There have been many times that I have failed. I have made many mistakes. I have done wrong. But what helps me to move forward? What helps to change my heart and my ways? It is understanding, empathy, forgiveness, love… If you want to change the heart of a person, you must know them. Once you know them, then you are able to guide and instruct. So it is when dealing with children.
Brian Mendler said during his presentation at the ASCD Empower conference 2019, “Don’t quit. Don’t give up. Build relationships. When there is a problem, make sure you know the real problem. Remember that education is more about changing people’s lives than test scores. Instead of focusing on consequences, focus on – How do I make that kid’s life better? Be a windshield – go forward; only glance back. Do not stare into the rearview mirror. Brian Mendler gave an example of a baby learning to walk. They try to walk and fall over and over again. We praise their failures. When they fail, our cheers are what they need the most. We show our love and caring by being there to pick them up.”
As we grow and become adults, don’t think that we stop needing these things. Sometimes we get tired of fighting. Sometimes there needs to be consequences. Even when consequences are given, we cannot forget that if we hope to change the direction of a heart – we have to know the real problem and know the child and strive to change the hurt into a “new” heart and new perspective.

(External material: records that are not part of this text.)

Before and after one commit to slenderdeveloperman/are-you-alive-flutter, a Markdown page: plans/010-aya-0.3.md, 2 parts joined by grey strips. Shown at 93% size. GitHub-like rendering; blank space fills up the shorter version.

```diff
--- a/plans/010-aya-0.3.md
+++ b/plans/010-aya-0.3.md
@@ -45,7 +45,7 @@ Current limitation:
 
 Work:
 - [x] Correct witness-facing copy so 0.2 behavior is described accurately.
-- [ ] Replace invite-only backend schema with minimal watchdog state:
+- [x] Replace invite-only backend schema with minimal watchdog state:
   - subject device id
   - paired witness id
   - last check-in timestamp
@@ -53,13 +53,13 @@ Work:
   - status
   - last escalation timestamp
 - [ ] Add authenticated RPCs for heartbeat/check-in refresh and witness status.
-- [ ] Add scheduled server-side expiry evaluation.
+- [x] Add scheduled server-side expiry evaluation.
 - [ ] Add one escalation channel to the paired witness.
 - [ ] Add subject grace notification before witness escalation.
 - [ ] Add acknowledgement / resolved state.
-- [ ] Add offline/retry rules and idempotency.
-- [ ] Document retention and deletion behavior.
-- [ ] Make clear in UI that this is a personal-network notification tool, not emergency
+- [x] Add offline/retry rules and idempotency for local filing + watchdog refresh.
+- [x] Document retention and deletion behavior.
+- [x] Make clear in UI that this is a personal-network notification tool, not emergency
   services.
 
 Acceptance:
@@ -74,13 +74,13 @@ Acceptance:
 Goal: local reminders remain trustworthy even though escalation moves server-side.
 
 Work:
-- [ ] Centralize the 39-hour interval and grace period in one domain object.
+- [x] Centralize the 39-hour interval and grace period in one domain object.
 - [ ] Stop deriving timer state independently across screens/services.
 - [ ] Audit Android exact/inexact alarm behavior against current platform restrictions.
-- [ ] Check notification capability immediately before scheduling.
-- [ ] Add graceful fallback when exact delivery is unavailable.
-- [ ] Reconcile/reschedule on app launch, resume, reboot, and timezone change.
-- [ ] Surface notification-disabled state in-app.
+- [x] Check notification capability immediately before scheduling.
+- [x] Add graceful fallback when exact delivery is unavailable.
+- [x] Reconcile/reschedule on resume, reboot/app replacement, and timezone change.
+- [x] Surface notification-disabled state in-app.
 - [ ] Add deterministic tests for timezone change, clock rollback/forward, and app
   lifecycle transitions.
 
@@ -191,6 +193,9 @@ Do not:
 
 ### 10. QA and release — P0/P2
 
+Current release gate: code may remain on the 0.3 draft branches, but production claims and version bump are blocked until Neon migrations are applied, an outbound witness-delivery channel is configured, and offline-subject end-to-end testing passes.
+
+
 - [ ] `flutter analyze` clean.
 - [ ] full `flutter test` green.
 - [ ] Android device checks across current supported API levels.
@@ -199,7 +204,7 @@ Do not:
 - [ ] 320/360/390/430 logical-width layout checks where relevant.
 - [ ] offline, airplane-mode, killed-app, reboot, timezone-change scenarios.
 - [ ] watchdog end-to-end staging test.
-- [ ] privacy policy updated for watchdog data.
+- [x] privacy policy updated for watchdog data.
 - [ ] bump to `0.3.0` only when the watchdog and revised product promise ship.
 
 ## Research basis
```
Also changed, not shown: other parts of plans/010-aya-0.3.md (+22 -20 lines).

As an adult, I have come to understand that people don’t always care to understand who I am. I have to work from a perspective that I must know who I am. I do have to look at myself, my actions, and determine my heart. Sometimes I am wrong and need to change. Other times, I must stand firm if I put children first. Personally, the one thing that has gotten me through “misunderstandings”, failures, wrongdoings, pointing fingers… - is reliance on my Lord and Savior. He is the only one who truly knows my heart and my intentions. He offers me guidance and forgiveness. He changes my heart through His love.
Jesus was the greatest teacher to walk this earth. He was a role model for instruction and changing hearts. He gave strong words to the Pharisees who thought they knew it all. And He gave his life and love for all wrongs. “God only knows what you’ve been through. God only knows what they say about you. God only knows the real you.” God will not leave you or forsake you. God did not and will not give up.
The best teachers give children hope. They understand “broken” hearts. They don’t give up. Consequences are given with love and as a way to guide children to changing the heart. “Don’t give up. Don’t quit. Build relationships!”